Let’s be honest here — talking about air pollution can be really dry and technical. Plus, I can say that the AQI is “dangerously high” today and that you should take care, but it’s still all so abstract, isn’t it? I mean, where’s the actual proof of harm? It’s a fair question, and for me personally, the graph below is the most arresting and immediate visual spark to show people that yes, indeed, those high-AQI days can really hurt your health. So, here’s the graph:
The graph above shows information from the London smog of 1952, probably the most famous and well documented air pollution disaster. The graph plots the “smoke” pollution levels (big particles of dust) along with sulfur levels and the daily death rate.

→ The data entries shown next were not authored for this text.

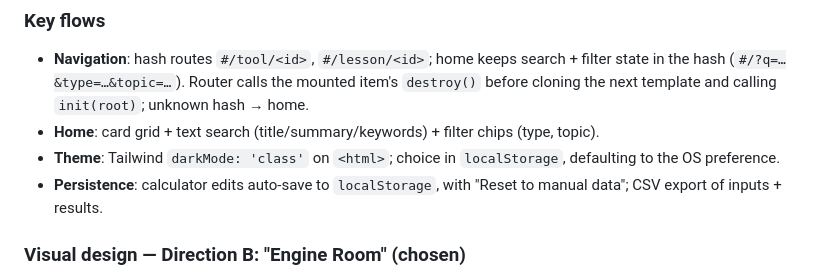
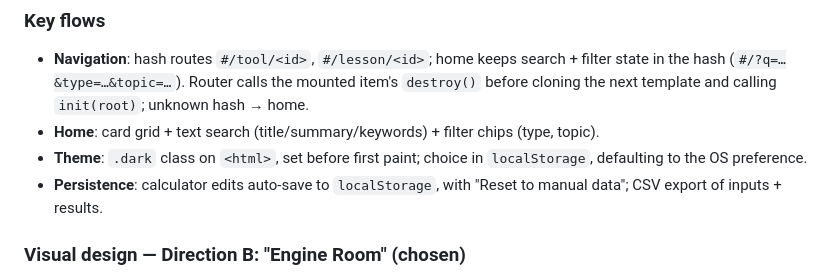
Before and after one commit to Wankokhow/Practice1, a Markdown page: CLAUDE.md, the part around the change. Rendered like a GitHub page.

Commit message:
Fix Theme flow note in CLAUDE.md for Tailwind v4
Co-Authored-By: Claude Opus 5.5 <noreply@anthropic.com>
Claude-Session: https://claude.ai/code/session_013tWzfbQVckMJasVLcVpsGQ

```diff
--- a/CLAUDE.md
+++ b/CLAUDE.md
@@ -70,7 +70,7 @@ history.)
   and calling `init(root)`; unknown hash → home.
 - **Home**: card grid + text search (title/summary/keywords) + filter
   chips (type, topic).
-- **Theme**: Tailwind `darkMode: 'class'` on `<html>`; choice in
+- **Theme**: `.dark` class on `<html>`, set before first paint; choice in
   `localStorage`, defaulting to the OS preference.
 - **Persistence**: calculator edits auto-save to `localStorage`, with
   "Reset to manual data"; CSV export of inputs + results.
```
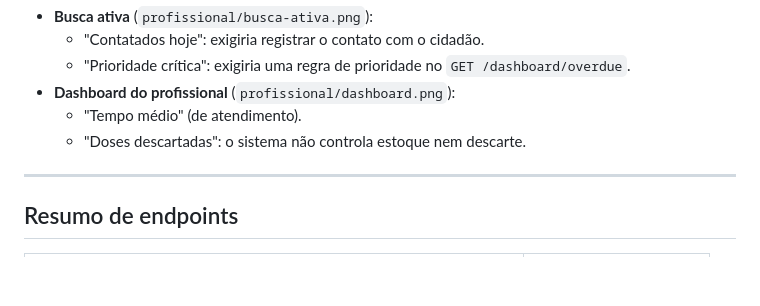
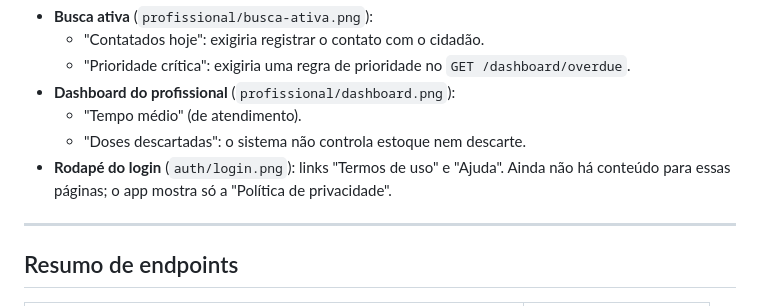
Before and after one commit to RafaelAlvesMDO/vacinei-frontend, a Markdown page: docs/PLANO-MOBILE.md, the part around the change. Drawn GitHub-style; blank space fills up the shorter version.

Commit message:
docs(mobile): anota termos de uso e ajuda nas melhorias futuras
Co-Authored-By: Claude Opus 5.5 <noreply@anthropic.com>

```diff
--- a/docs/PLANO-MOBILE.md
+++ b/docs/PLANO-MOBILE.md
@@ -120,6 +120,7 @@ Itens que aparecem em `docs/design-mobile/`, mas não têm suporte na API ou est
 - **Dashboard do profissional** (`profissional/dashboard.png`):
   - "Tempo médio" (de atendimento).
   - "Doses descartadas": o sistema não controla estoque nem descarte.
+- **Rodapé do login** (`auth/login.png`): links "Termos de uso" e "Ajuda". Ainda não há conteúdo para essas páginas; o app mostra só a "Política de privacidade".
 
 ---
 
```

On those terrible winter days of coal-induced smog, the AQI was likely in the low thousands (way above our recent crazy-bad >500 AQI) — but it’s the overlapping death rate that really strikes me. The dramatic pollution spikes are alongside an equally immediate and dramatic rise in the death rate ; also, both improve at the same pace. It’s estimated that at least 4,000 persons died from this pollution disaster, and this event was a strong wake-up call for the UK and led to major clean air laws. (Most deaths were from long-standing heart and lung disease.)
I think this graph is a great visual reminder for Beijingers who get a bit blasé or burned out from all the pollution hype (and who isn’t?). Our AQI spikes weren’t as high as that 1952 disaster, but certainly we have many days in emergency/hazardous ranges over 300 AQI — and one would expect similar bumps in mortality during those days. And of course that doesn’t include the non-death incidences of heart attacks, angina, asthma exacerbations, bronchitis, pneumonias, etc.
My ultimate goal in all of this info-sharing is to prevent unnecessary deaths from heart attacks and other diseases due to pollution spikes; I’m trying to target high-risk people — like a theoretical Beijing businessman in his late 50’s, who already survived one heart attack and is very sporadic in taking his blood pressure and cholesterol pills. I hope that people like him can take a look at the scary graph above and then think twice about a golf game when the AQI is 250.